[[ Task inputs open ]]

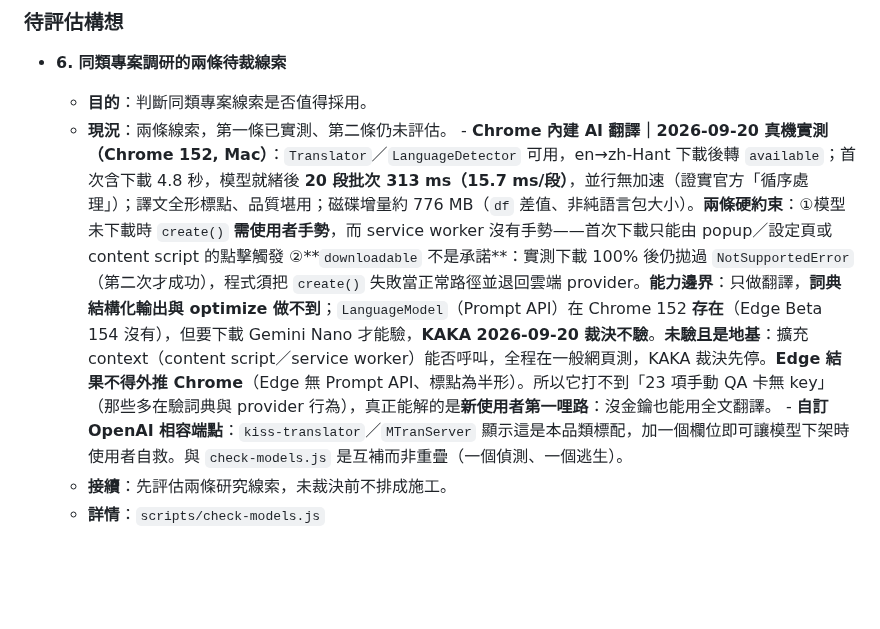
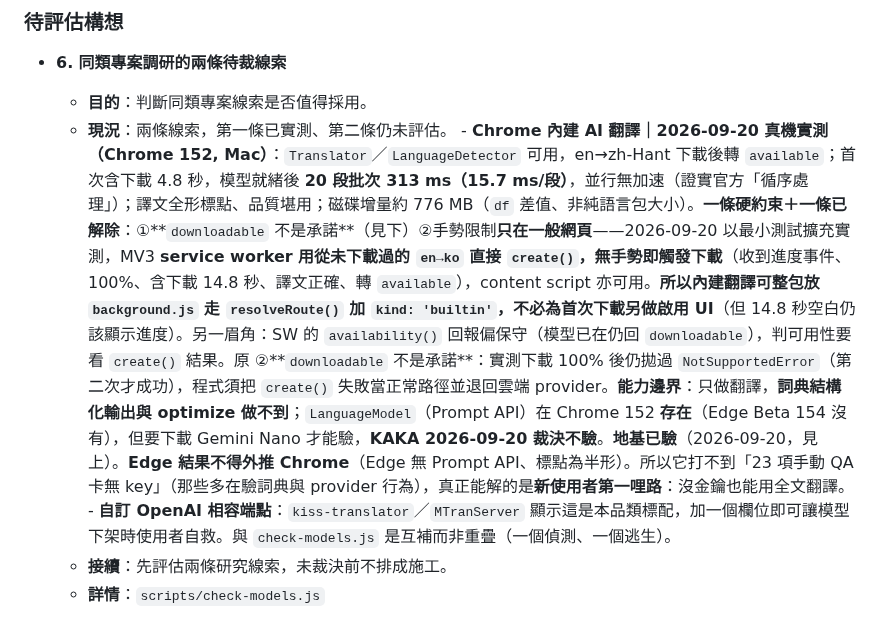
Before and after one commit to unomae/fan-fan-ba, a Markdown page: PLAN.md, the part around the change. Rendered like a GitHub page; blank space fills up the shorter version.

Commit message:
docs(plan): 擴充 context 已驗，手勢限制不適用於 background
最小測試擴充實測：MV3 service worker 用從未下載過的 en→ko 直接 create()，
無使用者手勢即觸發首次下載並翻譯成功；content script 亦可用。

所以內建翻譯可整包放 background.js、走 resolveRoute() 加 kind: 'builtin'，
不必為首次下載另做啟用 UI。原「未驗且是地基」改為已驗；原列為硬約束的
手勢限制收斂成「只在一般網頁」。另記 SW 的 availability() 回報偏保守。

Co-Authored-By: Claude Opus 5 <noreply@anthropic.com>

```diff
--- a/PLAN.md
+++ b/PLAN.md
@@ -58,7 +58,7 @@
 - **6. 同類專案調研的兩條待裁線索**
 
   - **目的**：判斷同類專案線索是否值得採用。
-  - **現況**：兩條線索，第一條已實測、第二條仍未評估。 - **Chrome 內建 AI 翻譯｜2026-09-20 真機實測（Chrome 152, Mac）**：`Translator`／`LanguageDetector` 可用，en→zh-Hant 下載後轉 `available`；首次含下載 4.8 秒，模型就緒後 **20 段批次 313 ms（15.7 ms/段）**，並行無加速（證實官方「循序處理」）；譯文全形標點、品質堪用；磁碟增量約 776 MB（`df` 差值、非純語言包大小）。**兩條硬約束**：①模型未下載時 `create()` **需使用者手勢**，而 service worker 沒有手勢——首次下載只能由 popup／設定頁或 content script 的點擊觸發 ②**`downloadable` 不是承諾**：實測下載 100% 後仍拋過 `NotSupportedError`（第二次才成功），程式須把 `create()` 失敗當正常路徑並退回雲端 provider。**能力邊界**：只做翻譯，**詞典結構化輸出與 optimize 做不到**；`LanguageModel`（Prompt API）在 Chrome 152 **存在**（Edge Beta 154 沒有），但要下載 Gemini Nano 才能驗，**KAKA 2026-09-20 裁決不驗**。**未驗且是地基**：擴充 context（content script／service worker）能否呼叫，全程在一般網頁測，KAKA 裁決先停。**Edge 結果不得外推 Chrome**（Edge 無 Prompt API、標點為半形）。所以它打不到「23 項手動 QA 卡無 key」（那些多在驗詞典與 provider 行為），真正能解的是**新使用者第一哩路**：沒金鑰也能用全文翻譯。 - **自訂 OpenAI 相容端點**：`kiss-translator`／`MTranServer` 顯示這是本品類標配，加一個欄位即可讓模型下架時使用者自救。與 `check-models.js` 是互補而非重疊（一個偵測、一個逃生）。
+  - **現況**：兩條線索，第一條已實測、第二條仍未評估。 - **Chrome 內建 AI 翻譯｜2026-09-20 真機實測（Chrome 152, Mac）**：`Translator`／`LanguageDetector` 可用，en→zh-Hant 下載後轉 `available`；首次含下載 4.8 秒，模型就緒後 **20 段批次 313 ms（15.7 ms/段）**，並行無加速（證實官方「循序處理」）；譯文全形標點、品質堪用；磁碟增量約 776 MB（`df` 差值、非純語言包大小）。**一條硬約束＋一條已解除**：①**`downloadable` 不是承諾**（見下）②手勢限制**只在一般網頁**——2026-09-20 以最小測試擴充實測，MV3 **service worker 用從未下載過的 `en→ko` 直接 `create()`，無手勢即觸發下載**（收到進度事件、100%、含下載 14.8 秒、譯文正確、轉 `available`），content script 亦可用。**所以內建翻譯可整包放 `background.js` 走 `resolveRoute()` 加 `kind: 'builtin'`，不必為首次下載另做啟用 UI**（但 14.8 秒空白仍該顯示進度）。另一眉角：SW 的 `availability()` 回報偏保守（模型已在仍回 `downloadable`），判可用性要看 `create()` 結果。原 ②**`downloadable` 不是承諾**：實測下載 100% 後仍拋過 `NotSupportedError`（第二次才成功），程式須把 `create()` 失敗當正常路徑並退回雲端 provider。**能力邊界**：只做翻譯，**詞典結構化輸出與 optimize 做不到**；`LanguageModel`（Prompt API）在 Chrome 152 **存在**（Edge Beta 154 沒有），但要下載 Gemini Nano 才能驗，**KAKA 2026-09-20 裁決不驗**。**地基已驗**（2026-09-20，見上）。**Edge 結果不得外推 Chrome**（Edge 無 Prompt API、標點為半形）。所以它打不到「23 項手動 QA 卡無 key」（那些多在驗詞典與 provider 行為），真正能解的是**新使用者第一哩路**：沒金鑰也能用全文翻譯。 - **自訂 OpenAI 相容端點**：`kiss-translator`／`MTranServer` 顯示這是本品類標配，加一個欄位即可讓模型下架時使用者自救。與 `check-models.js` 是互補而非重疊（一個偵測、一個逃生）。
   - **接續**：先評估兩條研究線索，未裁決前不排成施工。
   - **詳情**：`scripts/check-models.js`
 
```
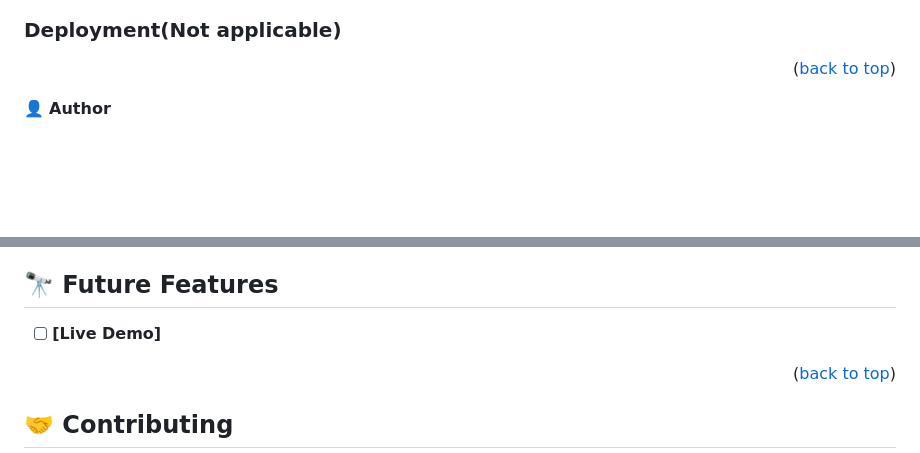
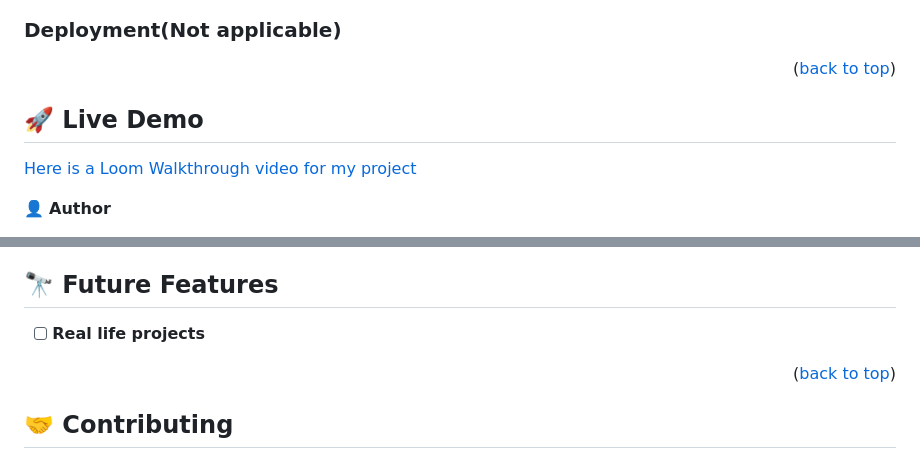
Before and after one commit to denigit5/Portfolio-project, a Markdown page: README.md, 2 parts joined by grey strips. Rendered like a GitHub page; blank space fills up the shorter version.

Commit message:
Updted readme file

```diff
--- a/README.md
+++ b/README.md
@@ -84,7 +84,9 @@ To run the project, execute in the live server in the browser.
 
 <p align="right">(<a href="#readme-top">back to top</a>)</p>
 
+## 🚀 Live Demo <a name="live-demo"></a>
 
+<a href="https://www.loom.com/share/9a981ab31f914af1a809b96aa326c91d"> Here is a Loom Walkthrough video for my project </a>
 
 👤 **Author**
 
@@ -103,7 +105,7 @@ To run the project, execute in the live server in the browser.
 
 ## 🔭 Future Features <a name="future-features"></a>
 
-- [ ] **[Live Demo]**
+- [ ] **Real life projects**
 
 <p align="right">(<a href="#readme-top">back to top</a>)</p>
 
```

[[ Task inputs closed ]]

* [Your goal]:
If an entry above contains a picture, leave that picture out and copy everything else exactly.

* [Written reply]:
Before and after one commit to unomae/fan-fan-ba, a Markdown page: PLAN.md, the part around the change. Rendered like a GitHub page; blank space fills up the shorter version.

Commit message:
docs(plan): 擴充 context 已驗，手勢限制不適用於 background
最小測試擴充實測：MV3 service worker 用從未下載過的 en→ko 直接 create()，
無使用者手勢即觸發首次下載並翻譯成功；content script 亦可用。

所以內建翻譯可整包放 background.js、走 resolveRoute() 加 kind: 'builtin'，
不必為首次下載另做啟用 UI。原「未驗且是地基」改為已驗；原列為硬約束的
手勢限制收斂成「只在一般網頁」。另記 SW 的 availability() 回報偏保守。

Co-Authored-By: Claude Opus 5 <noreply@anthropic.com>

```diff
--- a/PLAN.md
+++ b/PLAN.md
@@ -58,7 +58,7 @@
 - **6. 同類專案調研的兩條待裁線索**
 
   - **目的**：判斷同類專案線索是否值得採用。
-  - **現況**：兩條線索，第一條已實測、第二條仍未評估。 - **Chrome 內建 AI 翻譯｜2026-09-20 真機實測（Chrome 152, Mac）**：`Translator`／`LanguageDetector` 可用，en→zh-Hant 下載後轉 `available`；首次含下載 4.8 秒，模型就緒後 **20 段批次 313 ms（15.7 ms/段）**，並行無加速（證實官方「循序處理」）；譯文全形標點、品質堪用；磁碟增量約 776 MB（`df` 差值、非純語言包大小）。**兩條硬約束**：①模型未下載時 `create()` **需使用者手勢**，而 service worker 沒有手勢——首次下載只能由 popup／設定頁或 content script 的點擊觸發 ②**`downloadable` 不是承諾**：實測下載 100% 後仍拋過 `NotSupportedError`（第二次才成功），程式須把 `create()` 失敗當正常路徑並退回雲端 provider。**能力邊界**：只做翻譯，**詞典結構化輸出與 optimize 做不到**；`LanguageModel`（Prompt API）在 Chrome 152 **存在**（Edge Beta 154 沒有），但要下載 Gemini Nano 才能驗，**KAKA 2026-09-20 裁決不驗**。**未驗且是地基**：擴充 context（content script／service worker）能否呼叫，全程在一般網頁測，KAKA 裁決先停。**Edge 結果不得外推 Chrome**（Edge 無 Prompt API、標點為半形）。所以它打不到「23 項手動 QA 卡無 key」（那些多在驗詞典與 provider 行為），真正能解的是**新使用者第一哩路**：沒金鑰也能用全文翻譯。 - **自訂 OpenAI 相容端點**：`kiss-translator`／`MTranServer` 顯示這是本品類標配，加一個欄位即可讓模型下架時使用者自救。與 `check-models.js` 是互補而非重疊（一個偵測、一個逃生）。
+  - **現況**：兩條線索，第一條已實測、第二條仍未評估。 - **Chrome 內建 AI 翻譯｜2026-09-20 真機實測（Chrome 152, Mac）**：`Translator`／`LanguageDetector` 可用，en→zh-Hant 下載後轉 `available`；首次含下載 4.8 秒，模型就緒後 **20 段批次 313 ms（15.7 ms/段）**，並行無加速（證實官方「循序處理」）；譯文全形標點、品質堪用；磁碟增量約 776 MB（`df` 差值、非純語言包大小）。**一條硬約束＋一條已解除**：①**`downloadable` 不是承諾**（見下）②手勢限制**只在一般網頁**——2026-09-20 以最小測試擴充實測，MV3 **service worker 用從未下載過的 `en→ko` 直接 `create()`，無手勢即觸發下載**（收到進度事件、100%、含下載 14.8 秒、譯文正確、轉 `available`），content script 亦可用。**所以內建翻譯可整包放 `background.js` 走 `resolveRoute()` 加 `kind: 'builtin'`，不必為首次下載另做啟用 UI**（但 14.8 秒空白仍該顯示進度）。另一眉角：SW 的 `availability()` 回報偏保守（模型已在仍回 `downloadable`），判可用性要看 `create()` 結果。原 ②**`downloadable` 不是承諾**：實測下載 100% 後仍拋過 `NotSupportedError`（第二次才成功），程式須把 `create()` 失敗當正常路徑並退回雲端 provider。**能力邊界**：只做翻譯，**詞典結構化輸出與 optimize 做不到**；`LanguageModel`（Prompt API）在 Chrome 152 **存在**（Edge Beta 154 沒有），但要下載 Gemini Nano 才能驗，**KAKA 2026-09-20 裁決不驗**。**地基已驗**（2026-09-20，見上）。**Edge 結果不得外推 Chrome**（Edge 無 Prompt API、標點為半形）。所以它打不到「23 項手動 QA 卡無 key」（那些多在驗詞典與 provider 行為），真正能解的是**新使用者第一哩路**：沒金鑰也能用全文翻譯。 - **自訂 OpenAI 相容端點**：`kiss-translator`／`MTranServer` 顯示這是本品類標配，加一個欄位即可讓模型下架時使用者自救。與 `check-models.js` 是互補而非重疊（一個偵測、一個逃生）。
   - **接續**：先評估兩條研究線索，未裁決前不排成施工。
   - **詳情**：`scripts/check-models.js`
 
```
Before and after one commit to denigit5/Portfolio-project, a Markdown page: README.md, 2 parts joined by grey strips. Rendered like a GitHub page; blank space fills up the shorter version.

Commit message:
Updted readme file

```diff
--- a/README.md
+++ b/README.md
@@ -84,7 +84,9 @@ To run the project, execute in the live server in the browser.
 
 <p align="right">(<a href="#readme-top">back to top</a>)</p>
 
+## 🚀 Live Demo <a name="live-demo"></a>
 
+<a href="https://www.loom.com/share/9a981ab31f914af1a809b96aa326c91d"> Here is a Loom Walkthrough video for my project </a>
 
 👤 **Author**
 
@@ -103,7 +105,7 @@ To run the project, execute in the live server in the browser.
 
 ## 🔭 Future Features <a name="future-features"></a>
 
-- [ ] **[Live Demo]**
+- [ ] **Real life projects**
 
 <p align="right">(<a href="#readme-top">back to top</a>)</p>
 
```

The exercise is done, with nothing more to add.